Antonia tells a very funny story about another critic, which I can't repeat in this magazine, and I pick at my mushroom and polenta, which Kevin calls a girly dish because it doesn't have any meat in it. I think this vampire business is getting to him.

Teenage torpor

Then again, at least these people are doing something with their lives. Mine seems to have stalled. I have never been the most active person at the best of times, but, in the past couple of weeks, I have entered a state of torpor that can be rivalled only by a teenager on his holidays. I was meant to have finished writing a book by the end of October, but this isn't easy when you can barely be motivated to stare into the middle distance in an unfocused manner. Thankfully, my main job involves reading books and I can still manage to do that, interspersing duty with large chunks of Agatha Christie, whose prose style, I discover, is wildly variable - "Mrs Bantry reflected a minute and then applied an urgent conjugal elbow to her sleeping spouse", etc.

As if in general sympathy with the mood around the Hovel, the toaster dies. Its catching mechanism fails to catch, which seems metaphorically apt. I trudge through the rain to the customer care department of John Lewis. The toaster barely cost a tenner but it had great emotional significance (see Down and Out in London, 13 August 2009). In front of me is a West Indian woman with an exploded kettle. She has no receipt but insists that she is under divine protection. When the kettle exploded, she said, the Lord was looking after her, because there was smoke everywhere, and the flat could have caught fire, but didn't. She turns to me as if for corroboration. I forbear to mention that if the Lord was looking after her so assiduously, maybe He wouldn't have allowed the kettle to explode in the first place.

The negotiations wear on. The man at the complaints desk, who is beginning to have an air of someone trying to bail out water from a sinking boat, tries to explain that John Lewis has never sold this particular brand of kettle. The woman is not to be stopped. She buys everything from John Lewis, she says, and something about the way she says it suggests that this is on the Lord's advice. Were I an omnipotent divinity, or Apollo, or even the Gnostic demiurge, the semi-competent creator of a botched universe, I, too, would suggest that my people shop at John Lewis - which is never knowingly undersold and whose electrical goods complaints department caves in after 20 minutes of religiously themed haranguing even when you clearly haven't bought the kettle from there in the first place.

When I hand the man my toaster he tells me to pick another one of equivalent price off the shelves. I, too, have no receipt, but there is no fight left in him.
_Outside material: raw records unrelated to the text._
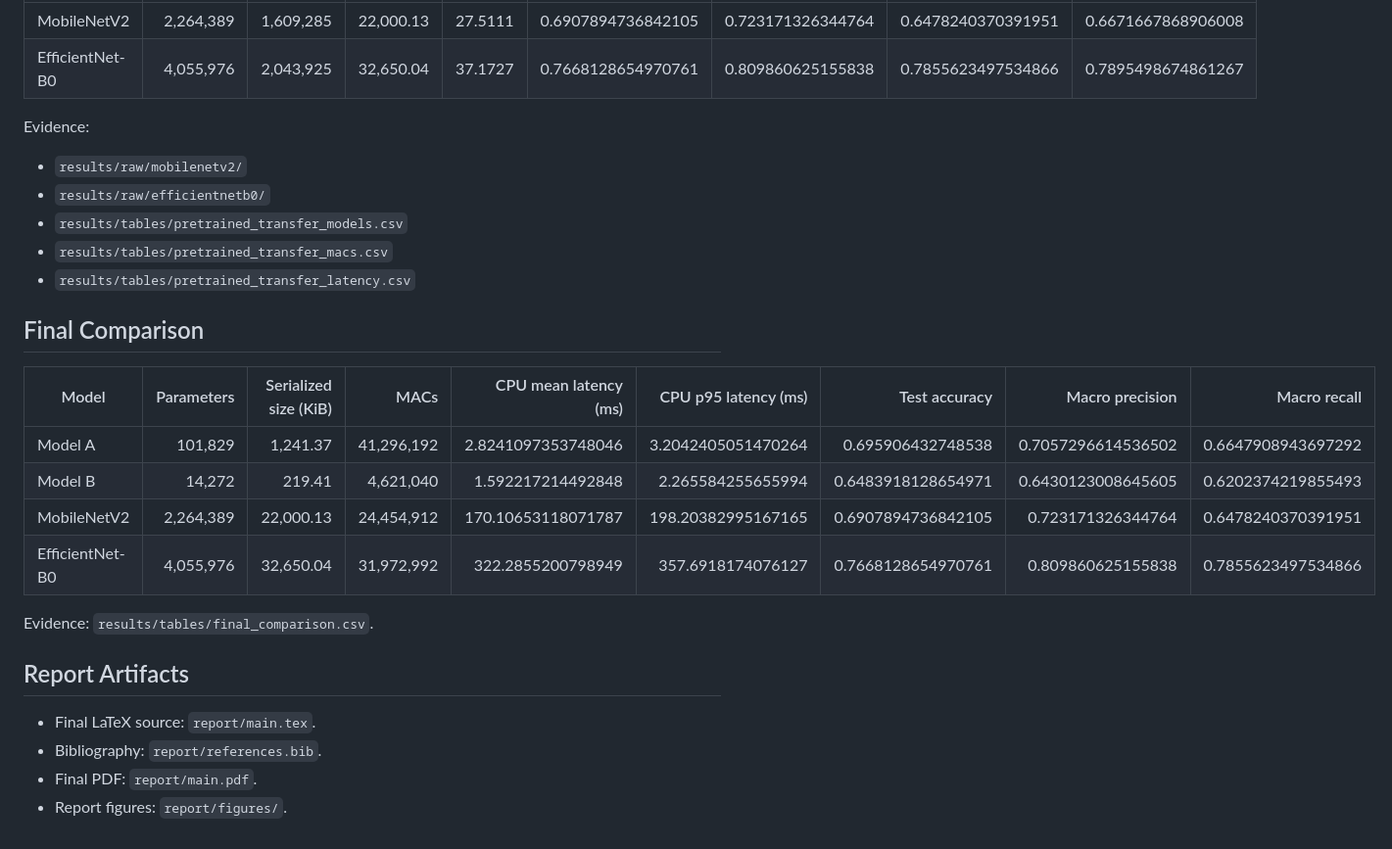
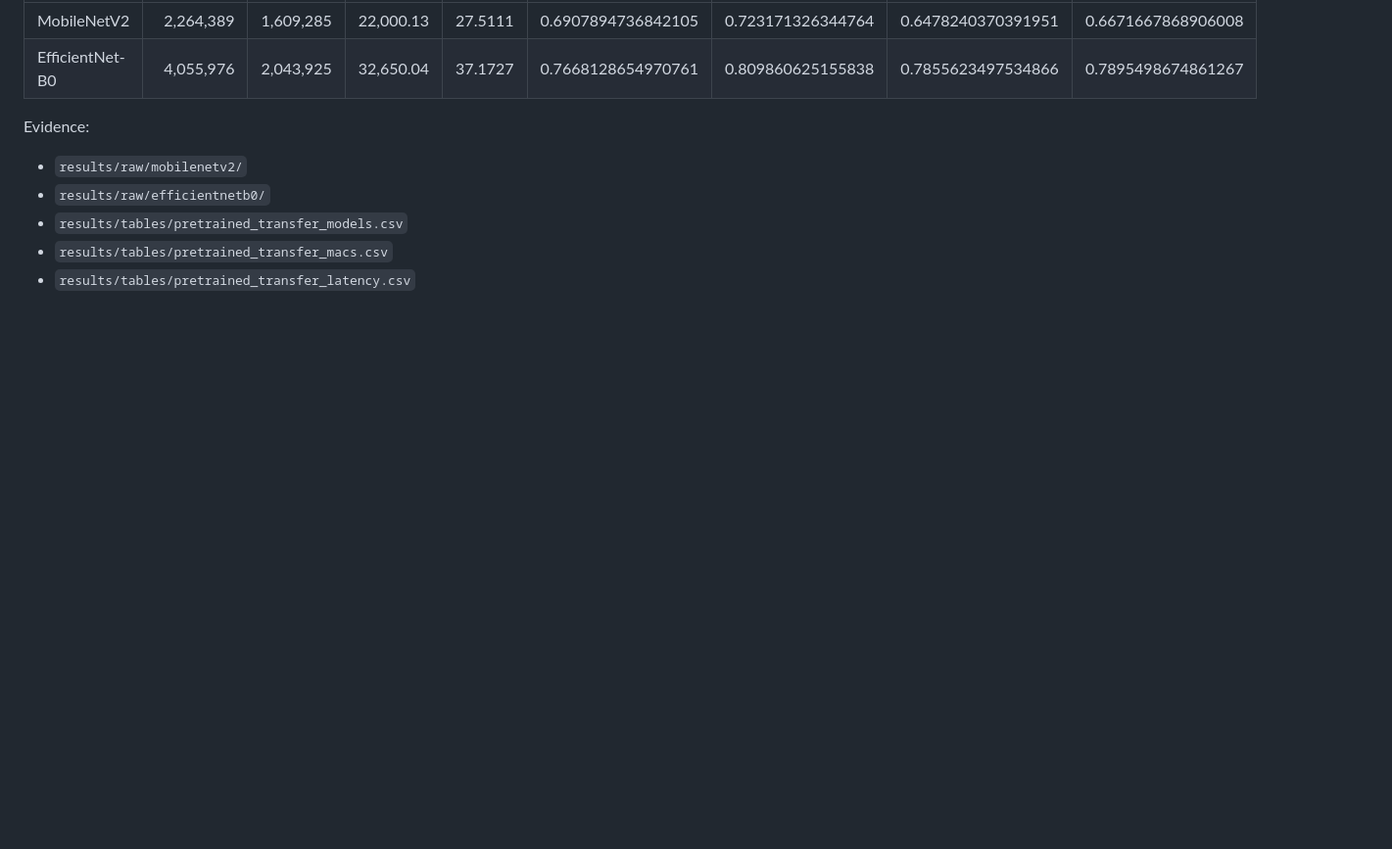
Before and after one commit to rahumanrifnaz-dev/DeFungi, a Markdown page: report_data.md, the part around the change. Shown at 98% size. Drawn GitHub-style; blank space fills up the shorter version.

Commit message:
Remove final comparison and report artifacts sections
Removed the final comparison section and report artifacts from the documentation.

```diff
--- a/report_data.md
+++ b/report_data.md
@@ -73,21 +73,3 @@ Evidence:
 - `results/tables/pretrained_transfer_models.csv`
 - `results/tables/pretrained_transfer_macs.csv`
 - `results/tables/pretrained_transfer_latency.csv`
-
-## Final Comparison
-
-| Model | Parameters | Serialized size (KiB) | MACs | CPU mean latency (ms) | CPU p95 latency (ms) | Test accuracy | Macro precision | Macro recall |
-|---|---:|---:|---:|---:|---:|---:|---:|---:|
-| Model A | 101,829 | 1,241.37 | 41,296,192 | 2.8241097353748046 | 3.2042405051470264 | 0.695906432748538 | 0.7057296614536502 | 0.6647908943697292 |
-| Model B | 14,272 | 219.41 | 4,621,040 | 1.592217214492848 | 2.265584255655994 | 0.6483918128654971 | 0.6430123008645605 | 0.6202374219855493 |
-| MobileNetV2 | 2,264,389 | 22,000.13 | 24,454,912 | 170.10653118071787 | 198.20382995167165 | 0.6907894736842105 | 0.723171326344764 | 0.6478240370391951 |
-| EfficientNet-B0 | 4,055,976 | 32,650.04 | 31,972,992 | 322.2855200798949 | 357.6918174076127 | 0.7668128654970761 | 0.809860625155838 | 0.7855623497534866 |
-
-Evidence: `results/tables/final_comparison.csv`.
-
-## Report Artifacts
-
-- Final LaTeX source: `report/main.tex`.
-- Bibliography: `report/references.bib`.
-- Final PDF: `report/main.pdf`.
-- Report figures: `report/figures/`.
```
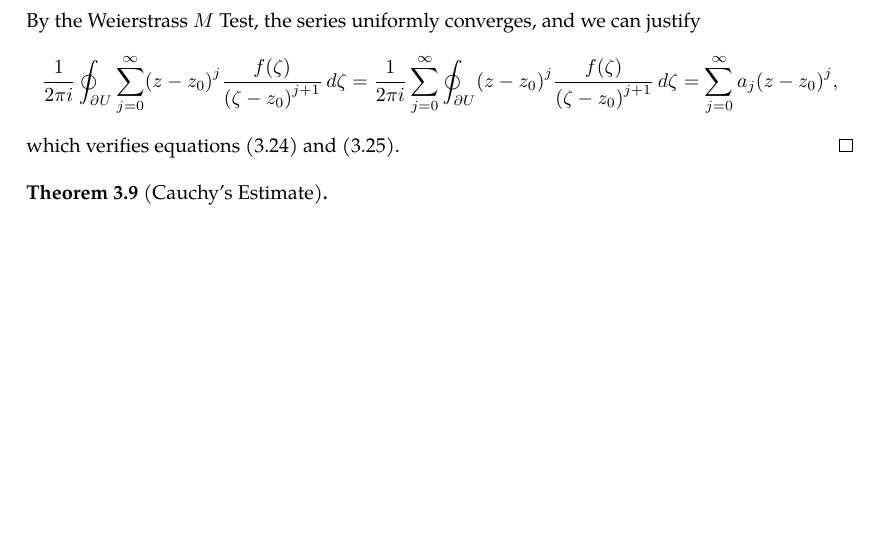
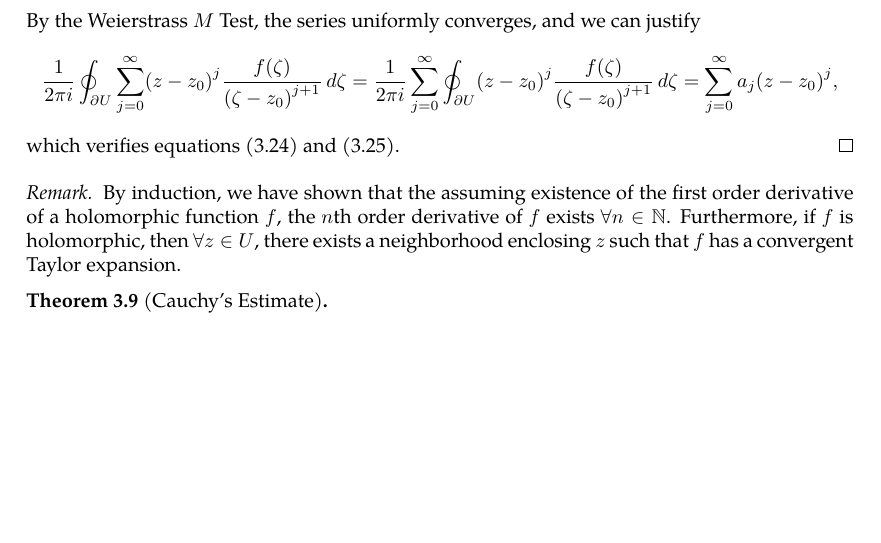
Before and after one commit to slipperking/complex-analysis-latex, a LaTeX document (main.tex): part of page 27 of 27, cut so that both start at the same text. Compiled offline with pdfLaTeX.

Commit message:
overleaf_to_git (Mon May 26 09:18:49 2025 -0700): update main.tex from r5285 to r5293

```diff
--- a/main.tex
+++ b/main.tex
@@ -713,6 +713,9 @@ The Cauchy--Goursat Integral Formula (\autoref{thm:cauchygoursatformula}) can al
     By the Weierstrass \(M\) Test, the series uniformly converges, and we can justify \[\frac{1}{2\pi i}\oint_{\partial U}\sum_{j=0}^{\infty}\paren{z-z_0}^j\frac{f(\zeta)}{\paren{\zeta-z_0}^{j+1}}\ddzeta=\frac{1}{2\pi i}\sum_{j=0}^{\infty}\oint_{\partial U}\paren{z-z_0}^j\frac{f(\zeta)}{\paren{\zeta-z_0}^{j+1}}\ddzeta=\sum_{j=0}^\infty a_j\paren{z-z_0}^j,\]
     which verifies equations \eqref{eq:cauchydifferentiationformula_taylorseries} and \eqref{eq:cauchydifferentiationformula_taylorseriescoefficients}.
 \end{proof}
+\begin{remark}
+    By induction, we have shown that the assuming existence of the first order derivative of a holomorphic function \(f\), the \(n\)th order derivative of \(f\) exists \(\forall n\in\mathbb{N}\). Furthermore, if \(f\) is holomorphic, then \(\forall z\in U\), there exists a neighborhood enclosing \(z\) such that \(f\) has a convergent Taylor expansion.
+\end{remark}
 \begin{theorem}[Cauchy's Estimate]\label{thm:cauchysestimate}
 
 \end{theorem}
```
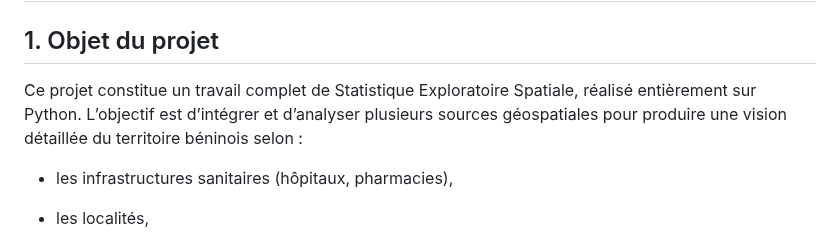
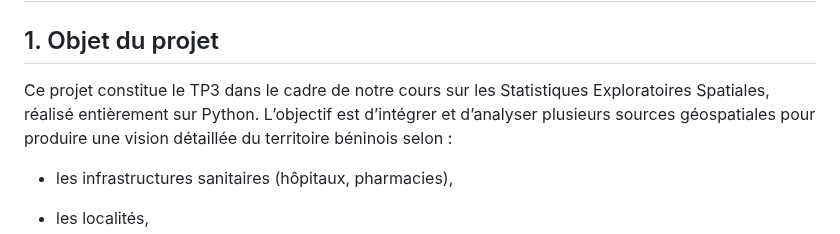
Before and after one commit to Abson-dev/Statistique-Exploratoire-Spatiale-2025-2026, a Markdown page: 02_TP_Equipes/TP3_DIOP_NKWA_SECK_SOCE_ISE1CL_2025/README.md, the part around the change. GitHub-like rendering.

Commit message:
Revise README for TP3 project on geospatial analysis
Updated the README to reflect the project as TP3 in the course on Spatial Exploratory Statistics, detailing the objectives, data sources, methodology, results, and authors.

```diff
--- a/02_TP_Equipes/TP3_DIOP_NKWA_SECK_SOCE_ISE1CL_2025/README.md
+++ b/02_TP_Equipes/TP3_DIOP_NKWA_SECK_SOCE_ISE1CL_2025/README.md
@@ -2,7 +2,7 @@
 
 ## 1. Objet du projet
 
-Ce projet constitue un travail complet de Statistique Exploratoire Spatiale, réalisé entièrement sur Python.
+Ce projet constitue le TP3 dans le cadre de notre cours sur les Statistiques Exploratoires Spatiales, réalisé entièrement sur Python.
 L’objectif est d’intégrer et d’analyser plusieurs sources géospatiales pour produire une vision détaillée du territoire béninois selon :
 
 - les infrastructures sanitaires (hôpitaux, pharmacies),
```
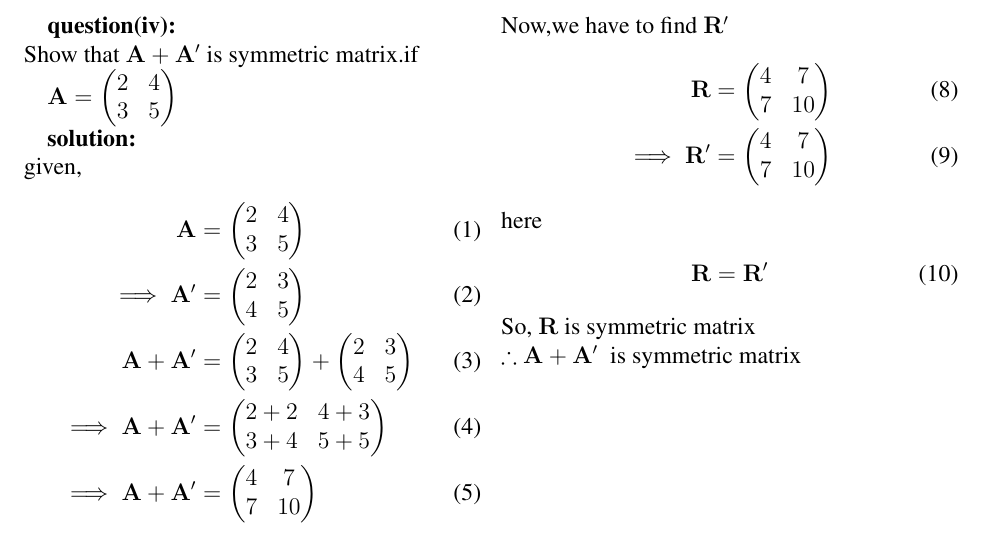
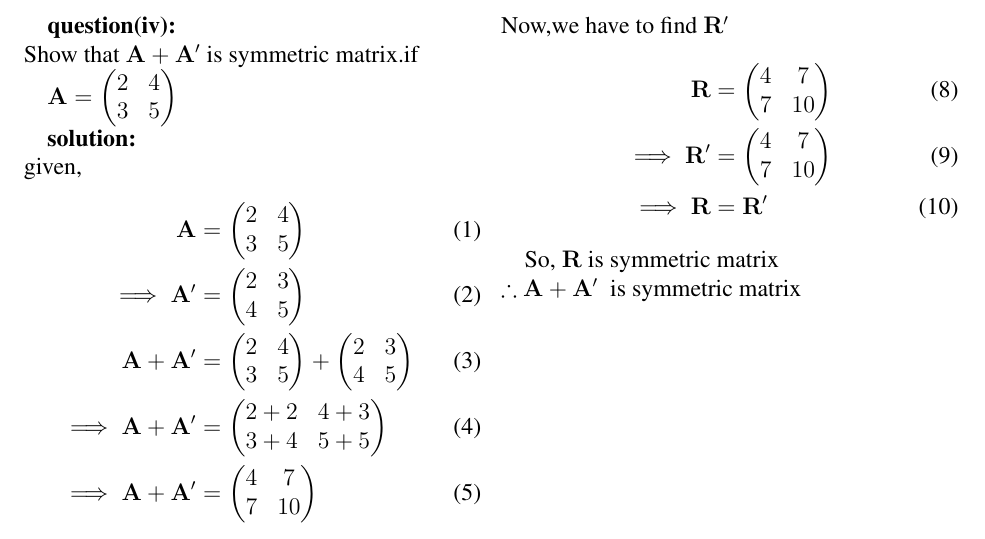
Before and after one commit to MouktikaCherukupalli/Assignment2, a LaTeX document (main.tex): part of the page, cut so that both start at the same text. Compiled offline with pdfLaTeX.

Commit message:
Updates from Overleaf

```diff
--- a/main.tex
+++ b/main.tex
@@ -42,12 +42,11 @@ Now,we have to find $\vec{R'}$
 \begin{align}
 \vec{R} &= \myvec{4 &  7 \\ 7 & 10}\\
 \implies
-\vec{R'}  &= \myvec{4 &  7 \\ 7 & 10}
-\end{align}
-here
-\begin{align}
+\vec{R'}  &= \myvec{4 &  7 \\ 7 & 10}\\
+\implies
 \vec{R} &= \vec{R'}
 \end{align}
+
 So, $\vec{R}$ is symmetric matrix\\
 $\therefore$ $\vec{A}+\vec{A'}$ \text{ is symmetric matrix}
 
```
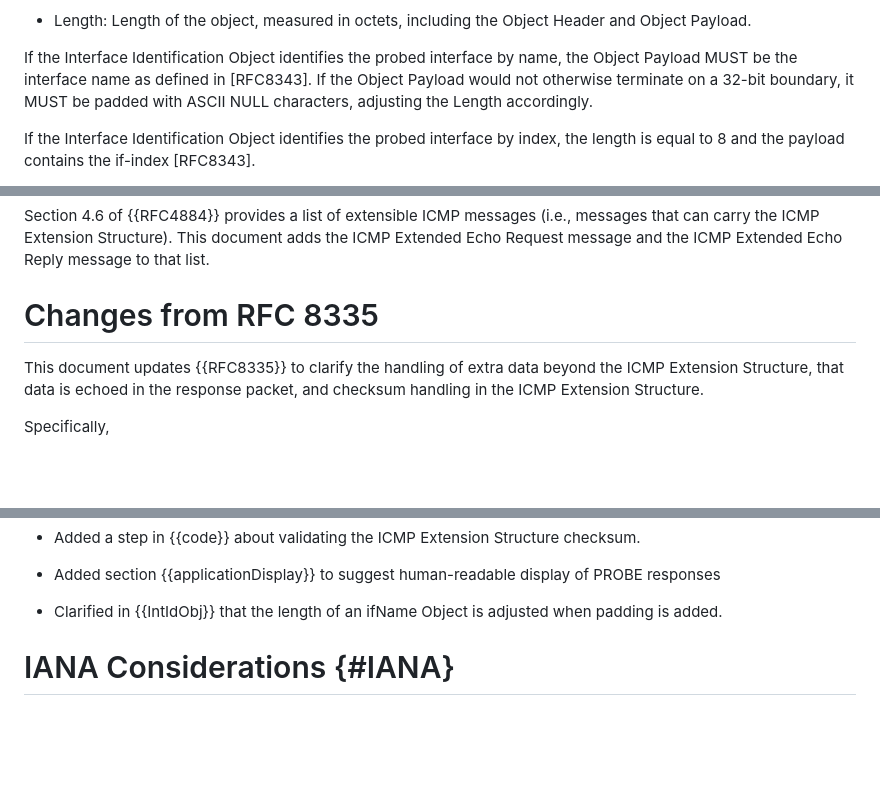
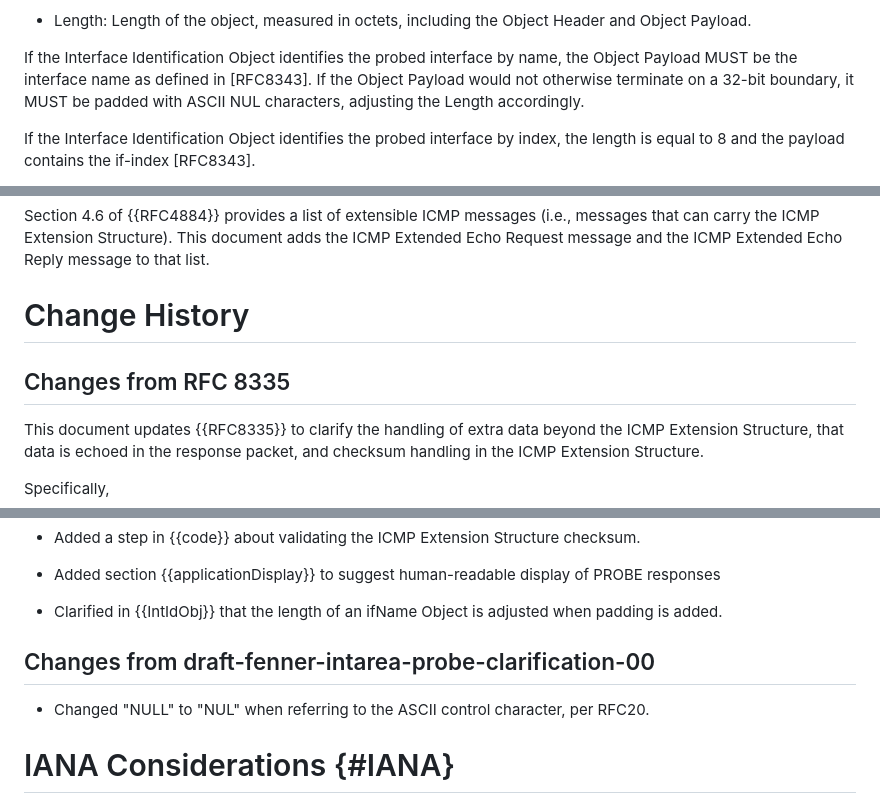
Before and after one commit to fenner/probe-clarification, a Markdown page: draft-fenner-intarea-probe-clarification.md, 3 parts joined by grey strips. Rendered like a GitHub page; blank space fills up the shorter version.

Commit message:
Use NUL per RFC20
Fixes #1

```diff
--- a/draft-fenner-intarea-probe-clarification.md
+++ b/draft-fenner-intarea-probe-clarification.md
@@ -313,7 +313,7 @@ contains the following fields:
 If the Interface Identification Object identifies the probed
 interface by name, the Object Payload MUST be the interface name as
 defined in [RFC8343]. If the Object Payload would not otherwise
-terminate on a 32-bit boundary, it MUST be padded with ASCII NULL
+terminate on a 32-bit boundary, it MUST be padded with ASCII NUL
 characters, adjusting the Length accordingly.
 
 If the Interface Identification Object identifies the probed
@@ -584,7 +584,9 @@ Section 4.6 of {{RFC4884}} provides a list of extensible ICMP messages
 document adds the ICMP Extended Echo Request message and the ICMP
 Extended Echo Reply message to that list.
 
-# Changes from RFC 8335
+# Change History
+
+## Changes from RFC 8335
 
 This document updates {{RFC8335}} to clarify the handling of
 extra data beyond the ICMP Extension Structure, that data is
@@ -613,6 +615,11 @@ Specifically,
 
 * Clarified in {{IntIdObj}} that the length of an ifName Object is adjusted
   when padding is added.
+
+## Changes from draft-fenner-intarea-probe-clarification-00
+
+* Changed "NULL" to "NUL" when referring to the ASCII control character,
+  per RFC20.
 
 # IANA Considerations {#IANA}
 
```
I am pleased with this new toaster, until, after a week, it, too, breaks down. What next?

Nicholas Lezard is a literary critic for the Guardian and also writes for the Independent. He writes the Down and Out in London column for the New Statesman.